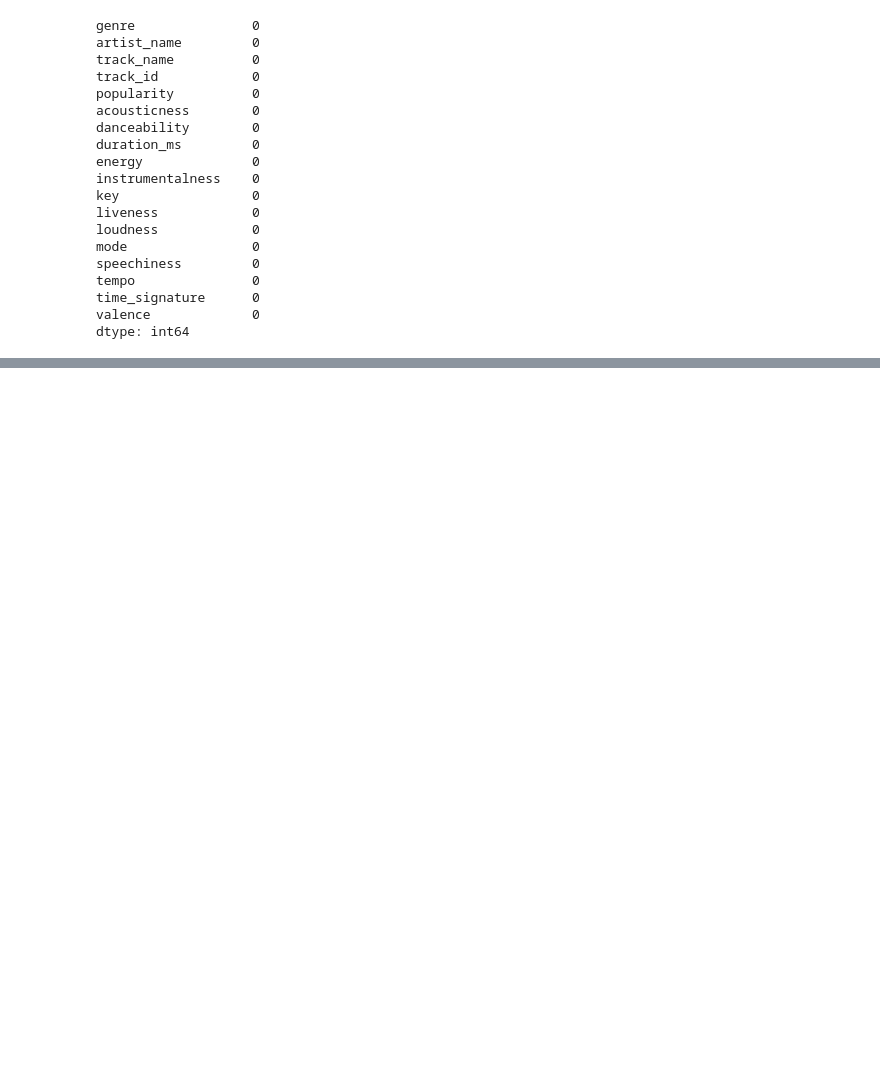
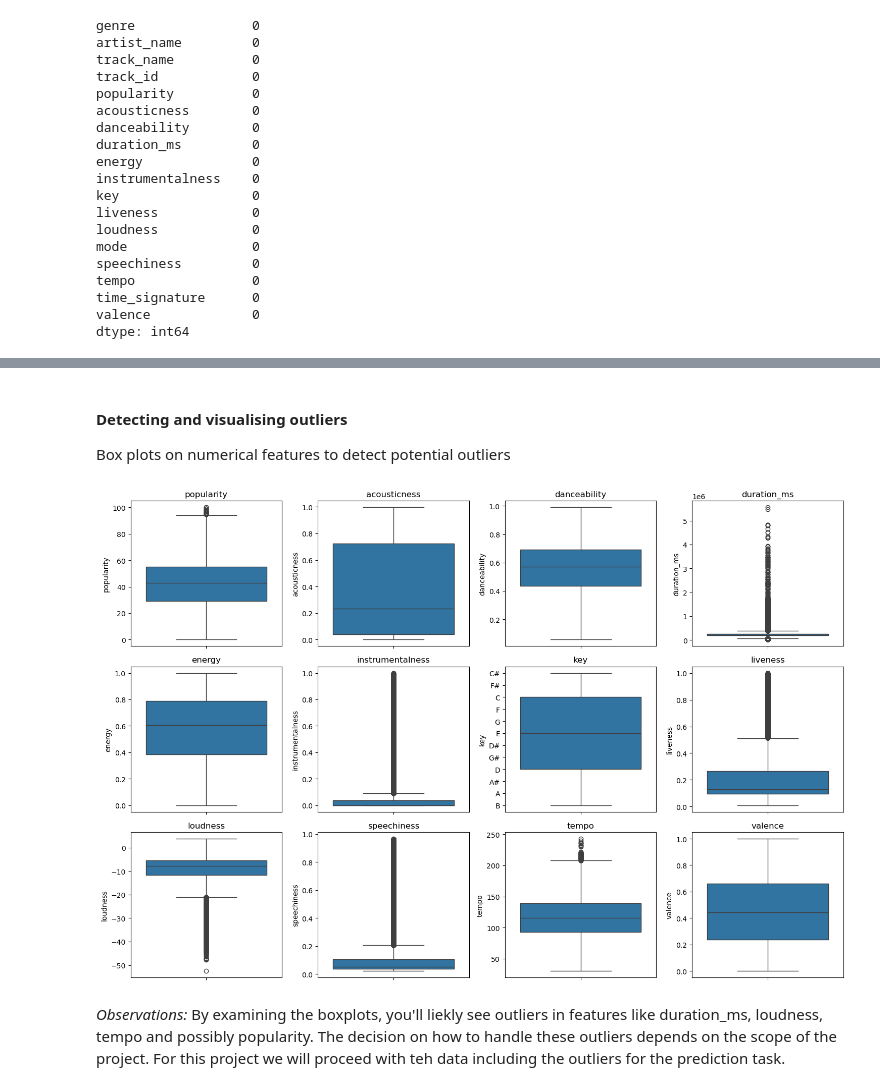
Before and after one commit to agajankush/spotify-music-eda, a Jupyter notebook: data_analysis.ipynb, the cells around one changed output, grey strips where cells are left out. Cells and saved outputs as stored; diff of their text form; code cells hidden in the pictures; blank space fills up the shorter version.

```diff
--- a/data_analysis.ipynb
+++ b/data_analysis.ipynb
@@ -69,0 +105,23 @@ data.dropna(subset=["track_name"], inplace=True)
+# %% [markdown]
+#### Detecting and visualising outliers
+Box plots on numerical features to detect potential outliers
+# %%
+import seaborn as sns
+import matplotlib.pyplot as plt
+
+numerical_features = ["popularity", "acousticness", "danceability", "duration_ms", "energy", "instrumentalness", "key", "liveness", "loudness", "speechiness", "tempo", "valence"]
+
+plt.figure(figsize=(15, 10))
+for i, feature in enumerate(numerical_features):
+    plt.subplot(3, 4, i + 1)
+    sns.boxplot(y=data[feature])
+    plt.title(feature)
+plt.tight_layout()
+plt.show()
+# %% [output]
+[figure, added]
+# %% [markdown]
+*Observations:* By examining the boxplots, you'll liekly see outliers in features like
+duration_ms, loudness, tempo and possibly popularity.
+The decision on how to handle these outliers depends on the scope of the project.
+For this project we will proceed with teh data including the outliers for the prediction task.
```
Also changed, not shown: parts of 6 cells of this notebook, 2 other files.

——

**YOUR OBJECTIVE:**
Only the pictures should be left out; write out everything else in the records exactly.

**THE ANSWER:**
Before and after one commit to agajankush/spotify-music-eda, a Jupyter notebook: data_analysis.ipynb, the cells around one changed output, grey strips where cells are left out. Cells and saved outputs as stored; diff of their text form; code cells hidden in the pictures; blank space fills up the shorter version.

```diff
--- a/data_analysis.ipynb
+++ b/data_analysis.ipynb
@@ -69,0 +105,23 @@ data.dropna(subset=["track_name"], inplace=True)
+# %% [markdown]
+#### Detecting and visualising outliers
+Box plots on numerical features to detect potential outliers
+# %%
+import seaborn as sns
+import matplotlib.pyplot as plt
+
+numerical_features = ["popularity", "acousticness", "danceability", "duration_ms", "energy", "instrumentalness", "key", "liveness", "loudness", "speechiness", "tempo", "valence"]
+
+plt.figure(figsize=(15, 10))
+for i, feature in enumerate(numerical_features):
+    plt.subplot(3, 4, i + 1)
+    sns.boxplot(y=data[feature])
+    plt.title(feature)
+plt.tight_layout()
+plt.show()
+# %% [output]
+[figure, added]
+# %% [markdown]
+*Observations:* By examining the boxplots, you'll liekly see outliers in features like
+duration_ms, loudness, tempo and possibly popularity.
+The decision on how to handle these outliers depends on the scope of the project.
+For this project we will proceed with teh data including the outliers for the prediction task.
```
Also changed, not shown: parts of 6 cells of this notebook, 2 other files.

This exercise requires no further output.